Stored data entries
********

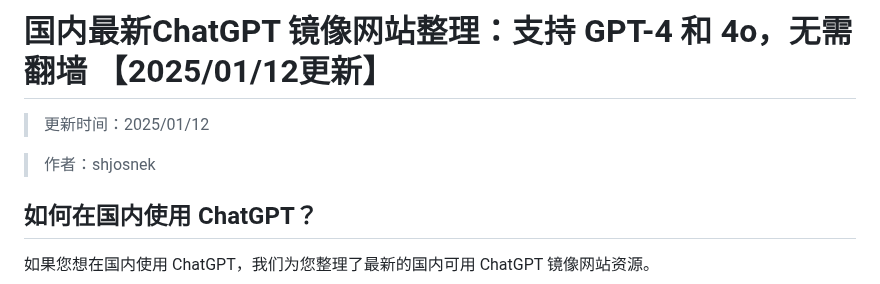
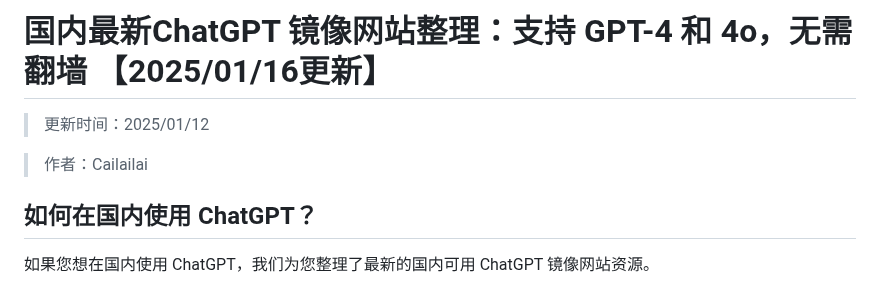
Before and after one commit to Cailailai/chagpt-zh, a Markdown page: README.md, the part around the change. GitHub-like rendering.

```diff
--- a/README.md
+++ b/README.md
@@ -1,8 +1,8 @@
-# 国内最新ChatGPT 镜像网站整理：支持 GPT-4 和 4o，无需翻墙 【2025/01/12更新】
+# 国内最新ChatGPT 镜像网站整理：支持 GPT-4 和 4o，无需翻墙 【2025/01/16更新】
 
 > 更新时间：2025/01/12
 
-> 作者：shjosnek
+> 作者：Cailailai
 
 ## 如何在国内使用 ChatGPT？
 如果您想在国内使用 ChatGPT，我们为您整理了最新的国内可用 ChatGPT 镜像网站资源。
```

********

#### Task objective:
Are you able to set down all the lines above exactly, without any pictures?

#### Expected output:
Before and after one commit to Cailailai/chagpt-zh, a Markdown page: README.md, the part around the change. GitHub-like rendering.

```diff
--- a/README.md
+++ b/README.md
@@ -1,8 +1,8 @@
-# 国内最新ChatGPT 镜像网站整理：支持 GPT-4 和 4o，无需翻墙 【2025/01/12更新】
+# 国内最新ChatGPT 镜像网站整理：支持 GPT-4 和 4o，无需翻墙 【2025/01/16更新】
 
 > 更新时间：2025/01/12
 
-> 作者：shjosnek
+> 作者：Cailailai
 
 ## 如何在国内使用 ChatGPT？
 如果您想在国内使用 ChatGPT，我们为您整理了最新的国内可用 ChatGPT 镜像网站资源。
```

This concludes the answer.